by Justin Cawley (MAUD ’20) — Recipient of the Urban Planning and Design Thesis Prize in Urban Design
Western Sydney University is a public university in Sydney, Australia. Since 2017, the university has expanded its network of campuses with new ‘vertical campuses’ in Parramatta, Bankstown and Liverpool.
Vertical campuses are appearing across western Sydney as universities attempt to secure advantageous locations in rapidly developing suburban centres. Western Sydney University is the most visible proponent of this trend, adapting the commercial building type for academic purposes in commercial centres currently experiencing intense redevelopment under initiatives backed by the New South Wales’ state government’s plans for a ‘Global Sydney’.
The University has presented Vertical campuses as a way to re-embed its operations in both urban and economic space. In 2017, the University marketed the building as “a major economic catalyst that is set to transform Australia’s fastest growing city and the broader Western Sydney region” (Whibley 2017).

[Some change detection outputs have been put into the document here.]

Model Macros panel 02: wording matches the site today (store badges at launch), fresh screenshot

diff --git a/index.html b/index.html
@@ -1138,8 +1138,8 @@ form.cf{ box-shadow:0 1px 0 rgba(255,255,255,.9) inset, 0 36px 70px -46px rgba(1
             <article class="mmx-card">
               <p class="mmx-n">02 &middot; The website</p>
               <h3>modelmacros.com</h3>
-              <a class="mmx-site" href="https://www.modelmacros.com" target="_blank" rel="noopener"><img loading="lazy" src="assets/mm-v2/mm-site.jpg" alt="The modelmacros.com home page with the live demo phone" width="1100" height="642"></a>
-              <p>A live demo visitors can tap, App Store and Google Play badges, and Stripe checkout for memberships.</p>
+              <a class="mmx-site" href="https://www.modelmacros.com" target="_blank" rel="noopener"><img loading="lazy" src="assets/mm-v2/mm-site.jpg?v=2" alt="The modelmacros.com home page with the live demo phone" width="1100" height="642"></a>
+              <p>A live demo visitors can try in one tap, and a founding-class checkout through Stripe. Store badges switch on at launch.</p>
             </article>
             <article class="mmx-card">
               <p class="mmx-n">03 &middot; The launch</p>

The central location of vertical campuses is strategic for creating new student catchments and for increasing accessibility of higher education institutions in the region. Commercial centres like Parramatta, Bankstown and Liverpool are attractive for their concentration of commercial firms, amenities and excellent connectivity on the metropolitan rail network.
The increased pressures placed on the University to manage its land assets and liabilities by successive waves of funding austerity accelerated the proliferation of the vertical campus model.
New vertical campuses are calibrated architecturally and contractually to reduce the friction to spatial expansion and contraction. One of the key features of Western Sydney University’s vertical campus model is that these spaces are leased, rather than owned. Flexibility has been a key driver in the development of new campus procurement strategies and design concerns.
Despite the commercial appearance of vertical campuses, these new buildings are offering multiple publics new interior public spaces.
Drawing on Cedric Price’s Potteries Thinkbelt, this thesis argues that a Western Sydney Thinkbelt is vital for the coordination of new campus development that is more inclusive, locally-embedded and democratically-accountable.